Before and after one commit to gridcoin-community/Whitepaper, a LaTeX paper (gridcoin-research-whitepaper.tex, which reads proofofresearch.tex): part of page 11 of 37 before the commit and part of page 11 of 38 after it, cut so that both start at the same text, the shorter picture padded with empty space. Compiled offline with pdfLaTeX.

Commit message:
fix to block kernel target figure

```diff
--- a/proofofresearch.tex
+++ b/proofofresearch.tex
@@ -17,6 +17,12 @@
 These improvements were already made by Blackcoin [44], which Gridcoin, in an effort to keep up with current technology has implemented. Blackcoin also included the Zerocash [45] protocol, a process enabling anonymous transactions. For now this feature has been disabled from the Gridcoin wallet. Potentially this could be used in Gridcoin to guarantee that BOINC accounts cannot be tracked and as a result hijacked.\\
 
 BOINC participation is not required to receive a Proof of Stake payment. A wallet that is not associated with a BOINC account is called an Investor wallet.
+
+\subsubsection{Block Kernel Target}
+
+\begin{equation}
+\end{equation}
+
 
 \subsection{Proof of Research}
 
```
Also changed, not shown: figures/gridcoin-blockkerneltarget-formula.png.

○ ○ ○

■ **WHAT THIS TASK INVOLVES**:
In your reply, restate every entry exactly.

■ **SOLUTION TO THE PROBLEM**:
Before and after one commit to gridcoin-community/Whitepaper, a LaTeX paper (gridcoin-research-whitepaper.tex, which reads proofofresearch.tex): part of page 11 of 37 before the commit and part of page 11 of 38 after it, cut so that both start at the same text, the shorter picture padded with empty space. Compiled offline with pdfLaTeX.

Commit message:
fix to block kernel target figure

```diff
--- a/proofofresearch.tex
+++ b/proofofresearch.tex
@@ -17,6 +17,12 @@
 These improvements were already made by Blackcoin [44], which Gridcoin, in an effort to keep up with current technology has implemented. Blackcoin also included the Zerocash [45] protocol, a process enabling anonymous transactions. For now this feature has been disabled from the Gridcoin wallet. Potentially this could be used in Gridcoin to guarantee that BOINC accounts cannot be tracked and as a result hijacked.\\
 
 BOINC participation is not required to receive a Proof of Stake payment. A wallet that is not associated with a BOINC account is called an Investor wallet.
+
+\subsubsection{Block Kernel Target}
+
+\begin{equation}
+\end{equation}
+
 
 \subsection{Proof of Research}
 
```
Also changed, not shown: figures/gridcoin-blockkerneltarget-formula.png.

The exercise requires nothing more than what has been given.